“Alex came in and said ‘Did you hear that? Well, if we needed any more motivation, there it is’. You’ve got turn anything you can into a positive on a day like that.”

The present day Celtic players are unlikely to provide such added motivation this evening, so what advice from a hero of old as the current Thistle squad look to etch their own names in Firhill folklore?

“I’m not Ian McCall, and he will have his gameplan, but if it was me, I’d be telling them to go at Celtic from the kick-off and see what happens, because what happened that day was that Celtic got a bit taken aback by our aggression,” McQuade said.

“We could play them 10 times and they would beat us nine times, but that day, it just all went our way. But we made it happen, and that’s what you’ve got to do against Celtic. You can’t sit back with the quality they’ve got and expect them to give you the game.

“They’ve got to go for it. One thing is for sure with this Celtic team, who are very good, is that if you try to contain them then defeat is inevitable.

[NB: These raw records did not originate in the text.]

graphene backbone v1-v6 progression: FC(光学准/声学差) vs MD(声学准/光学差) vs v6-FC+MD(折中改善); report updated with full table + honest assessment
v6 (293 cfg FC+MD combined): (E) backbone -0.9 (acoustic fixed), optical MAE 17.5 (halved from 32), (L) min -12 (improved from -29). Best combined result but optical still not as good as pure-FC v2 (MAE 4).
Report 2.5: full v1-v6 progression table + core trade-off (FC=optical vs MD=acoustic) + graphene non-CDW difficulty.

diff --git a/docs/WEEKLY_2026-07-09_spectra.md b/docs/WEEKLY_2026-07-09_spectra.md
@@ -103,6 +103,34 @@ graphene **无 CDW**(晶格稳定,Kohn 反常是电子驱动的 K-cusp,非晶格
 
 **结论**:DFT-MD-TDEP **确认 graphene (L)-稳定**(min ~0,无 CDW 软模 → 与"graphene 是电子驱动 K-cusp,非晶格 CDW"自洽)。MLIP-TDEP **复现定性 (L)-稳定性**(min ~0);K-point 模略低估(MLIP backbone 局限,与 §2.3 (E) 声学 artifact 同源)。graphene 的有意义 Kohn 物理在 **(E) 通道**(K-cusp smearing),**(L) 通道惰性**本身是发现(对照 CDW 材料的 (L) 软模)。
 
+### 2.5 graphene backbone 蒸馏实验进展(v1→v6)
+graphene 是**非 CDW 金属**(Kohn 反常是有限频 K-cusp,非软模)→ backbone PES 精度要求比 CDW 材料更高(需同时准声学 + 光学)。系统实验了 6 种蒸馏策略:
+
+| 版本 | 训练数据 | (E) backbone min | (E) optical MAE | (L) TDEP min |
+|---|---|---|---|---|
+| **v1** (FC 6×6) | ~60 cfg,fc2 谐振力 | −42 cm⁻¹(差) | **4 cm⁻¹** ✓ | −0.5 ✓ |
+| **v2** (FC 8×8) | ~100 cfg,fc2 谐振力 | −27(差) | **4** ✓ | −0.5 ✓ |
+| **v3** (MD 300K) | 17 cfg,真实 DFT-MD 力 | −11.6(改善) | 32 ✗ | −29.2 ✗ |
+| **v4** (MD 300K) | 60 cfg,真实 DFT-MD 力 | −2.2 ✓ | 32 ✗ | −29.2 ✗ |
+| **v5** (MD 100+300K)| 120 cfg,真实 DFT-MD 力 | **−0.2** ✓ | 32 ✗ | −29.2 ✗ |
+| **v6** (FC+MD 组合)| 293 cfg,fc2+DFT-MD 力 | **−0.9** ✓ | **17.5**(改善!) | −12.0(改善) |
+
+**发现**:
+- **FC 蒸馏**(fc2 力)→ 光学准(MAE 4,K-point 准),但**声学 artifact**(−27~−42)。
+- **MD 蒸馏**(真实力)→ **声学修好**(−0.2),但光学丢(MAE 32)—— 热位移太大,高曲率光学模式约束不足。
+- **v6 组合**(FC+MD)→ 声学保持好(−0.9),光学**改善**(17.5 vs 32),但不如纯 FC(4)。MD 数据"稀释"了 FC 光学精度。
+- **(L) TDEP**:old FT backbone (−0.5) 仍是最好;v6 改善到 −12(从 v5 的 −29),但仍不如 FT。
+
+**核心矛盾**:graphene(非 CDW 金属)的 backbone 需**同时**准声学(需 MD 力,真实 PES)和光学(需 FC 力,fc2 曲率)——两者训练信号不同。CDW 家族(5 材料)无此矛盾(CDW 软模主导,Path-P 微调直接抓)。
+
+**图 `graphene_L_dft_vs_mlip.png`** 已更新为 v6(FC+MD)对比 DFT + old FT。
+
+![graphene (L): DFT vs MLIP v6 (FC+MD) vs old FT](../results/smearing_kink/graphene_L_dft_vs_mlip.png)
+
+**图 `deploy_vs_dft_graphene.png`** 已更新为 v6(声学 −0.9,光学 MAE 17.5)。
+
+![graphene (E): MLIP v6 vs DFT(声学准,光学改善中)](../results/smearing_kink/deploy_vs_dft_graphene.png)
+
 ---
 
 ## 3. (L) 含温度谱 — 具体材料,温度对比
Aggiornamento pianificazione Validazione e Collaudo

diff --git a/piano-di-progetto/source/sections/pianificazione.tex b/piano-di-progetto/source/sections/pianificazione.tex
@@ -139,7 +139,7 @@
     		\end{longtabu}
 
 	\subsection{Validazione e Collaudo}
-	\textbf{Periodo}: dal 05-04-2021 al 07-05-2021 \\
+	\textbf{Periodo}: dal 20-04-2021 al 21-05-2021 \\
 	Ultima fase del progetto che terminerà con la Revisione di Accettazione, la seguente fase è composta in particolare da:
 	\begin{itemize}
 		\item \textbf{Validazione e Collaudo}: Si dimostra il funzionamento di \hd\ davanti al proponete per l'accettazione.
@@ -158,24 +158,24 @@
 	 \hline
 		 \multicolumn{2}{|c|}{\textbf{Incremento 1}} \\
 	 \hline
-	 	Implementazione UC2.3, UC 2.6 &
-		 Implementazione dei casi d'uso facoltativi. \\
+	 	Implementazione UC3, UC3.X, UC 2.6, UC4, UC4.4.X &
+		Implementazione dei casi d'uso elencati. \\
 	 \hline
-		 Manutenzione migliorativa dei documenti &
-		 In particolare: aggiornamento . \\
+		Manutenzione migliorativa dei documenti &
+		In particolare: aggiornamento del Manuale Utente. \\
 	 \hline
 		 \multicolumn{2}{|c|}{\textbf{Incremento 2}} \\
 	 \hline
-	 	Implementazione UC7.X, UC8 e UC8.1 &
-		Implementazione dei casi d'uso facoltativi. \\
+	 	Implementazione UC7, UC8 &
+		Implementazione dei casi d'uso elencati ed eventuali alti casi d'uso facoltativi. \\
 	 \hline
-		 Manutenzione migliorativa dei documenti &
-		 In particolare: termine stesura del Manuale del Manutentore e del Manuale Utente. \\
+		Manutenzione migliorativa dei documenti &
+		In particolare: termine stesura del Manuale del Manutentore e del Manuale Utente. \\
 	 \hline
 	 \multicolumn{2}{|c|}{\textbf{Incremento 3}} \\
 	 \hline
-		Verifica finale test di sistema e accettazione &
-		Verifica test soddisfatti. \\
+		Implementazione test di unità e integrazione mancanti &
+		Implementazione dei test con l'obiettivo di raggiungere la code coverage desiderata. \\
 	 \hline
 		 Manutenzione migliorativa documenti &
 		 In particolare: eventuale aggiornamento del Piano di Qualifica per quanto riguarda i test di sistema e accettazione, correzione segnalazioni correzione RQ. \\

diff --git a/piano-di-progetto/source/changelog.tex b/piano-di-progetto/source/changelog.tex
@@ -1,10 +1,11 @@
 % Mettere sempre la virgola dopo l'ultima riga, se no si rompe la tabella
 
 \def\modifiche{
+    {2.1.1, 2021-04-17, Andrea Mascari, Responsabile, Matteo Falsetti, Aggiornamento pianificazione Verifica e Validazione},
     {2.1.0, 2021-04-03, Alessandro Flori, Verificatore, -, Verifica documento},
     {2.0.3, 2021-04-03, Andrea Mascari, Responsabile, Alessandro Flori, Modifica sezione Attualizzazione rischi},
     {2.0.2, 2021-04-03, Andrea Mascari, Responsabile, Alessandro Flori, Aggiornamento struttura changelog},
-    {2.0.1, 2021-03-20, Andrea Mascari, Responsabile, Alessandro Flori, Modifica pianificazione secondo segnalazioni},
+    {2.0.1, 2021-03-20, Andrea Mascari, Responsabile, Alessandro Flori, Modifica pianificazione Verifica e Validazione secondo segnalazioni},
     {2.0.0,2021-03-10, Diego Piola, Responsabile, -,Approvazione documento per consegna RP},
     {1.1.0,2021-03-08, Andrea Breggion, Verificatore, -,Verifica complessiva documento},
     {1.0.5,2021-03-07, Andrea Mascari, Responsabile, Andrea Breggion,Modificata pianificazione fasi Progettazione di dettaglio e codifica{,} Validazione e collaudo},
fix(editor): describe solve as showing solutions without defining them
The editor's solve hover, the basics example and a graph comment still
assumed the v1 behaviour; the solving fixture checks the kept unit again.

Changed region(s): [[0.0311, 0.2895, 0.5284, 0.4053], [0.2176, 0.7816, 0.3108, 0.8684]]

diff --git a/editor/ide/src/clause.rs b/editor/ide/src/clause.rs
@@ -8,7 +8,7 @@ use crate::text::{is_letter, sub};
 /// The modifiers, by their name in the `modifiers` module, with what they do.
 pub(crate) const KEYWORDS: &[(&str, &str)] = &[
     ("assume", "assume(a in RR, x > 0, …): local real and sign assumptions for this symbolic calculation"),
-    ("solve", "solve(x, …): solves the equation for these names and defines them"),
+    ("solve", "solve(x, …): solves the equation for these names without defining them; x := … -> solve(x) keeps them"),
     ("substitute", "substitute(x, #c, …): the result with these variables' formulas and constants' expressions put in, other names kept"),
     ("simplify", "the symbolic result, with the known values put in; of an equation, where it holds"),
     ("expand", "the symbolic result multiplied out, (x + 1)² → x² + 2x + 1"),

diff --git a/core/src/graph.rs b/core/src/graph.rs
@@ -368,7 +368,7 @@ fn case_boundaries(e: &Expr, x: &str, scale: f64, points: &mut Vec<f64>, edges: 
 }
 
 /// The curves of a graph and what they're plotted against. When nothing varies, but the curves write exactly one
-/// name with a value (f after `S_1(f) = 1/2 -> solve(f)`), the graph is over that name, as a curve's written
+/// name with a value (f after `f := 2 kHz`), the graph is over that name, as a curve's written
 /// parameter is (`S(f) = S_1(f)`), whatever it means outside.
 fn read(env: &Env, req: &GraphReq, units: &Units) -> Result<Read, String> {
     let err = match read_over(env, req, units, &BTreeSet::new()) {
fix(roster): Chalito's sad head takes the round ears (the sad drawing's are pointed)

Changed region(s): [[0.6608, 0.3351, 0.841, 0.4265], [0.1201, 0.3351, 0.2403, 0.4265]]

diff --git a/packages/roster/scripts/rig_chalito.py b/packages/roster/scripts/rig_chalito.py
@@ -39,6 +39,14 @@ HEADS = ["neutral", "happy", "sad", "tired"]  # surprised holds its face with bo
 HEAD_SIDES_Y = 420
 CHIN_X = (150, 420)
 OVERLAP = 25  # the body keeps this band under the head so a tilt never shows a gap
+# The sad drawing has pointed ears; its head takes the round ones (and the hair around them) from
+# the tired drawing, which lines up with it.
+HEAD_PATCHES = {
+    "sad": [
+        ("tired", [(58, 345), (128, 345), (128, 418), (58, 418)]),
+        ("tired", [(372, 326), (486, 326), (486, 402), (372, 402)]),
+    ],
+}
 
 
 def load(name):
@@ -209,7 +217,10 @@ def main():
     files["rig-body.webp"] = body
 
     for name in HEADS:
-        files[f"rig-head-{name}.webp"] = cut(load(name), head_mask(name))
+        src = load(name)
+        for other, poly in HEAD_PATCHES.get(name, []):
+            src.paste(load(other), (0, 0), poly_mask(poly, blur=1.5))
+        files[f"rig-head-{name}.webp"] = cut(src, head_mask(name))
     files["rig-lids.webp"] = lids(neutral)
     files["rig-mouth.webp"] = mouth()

If you have a go, then you never know.

“It’s amazing what a goal can do early on. They would have to open up, and then you can maybe sneak another one.

“That’s exactly what happened in our League Cup final, we just kept going for it and we kept scoring goals.

“They should go into the game feeling they’ve got nothing to lose, no one will expect them to do anything, and that’s when the big surprises come off.”

It seems there is method to ‘The Madness’, after all.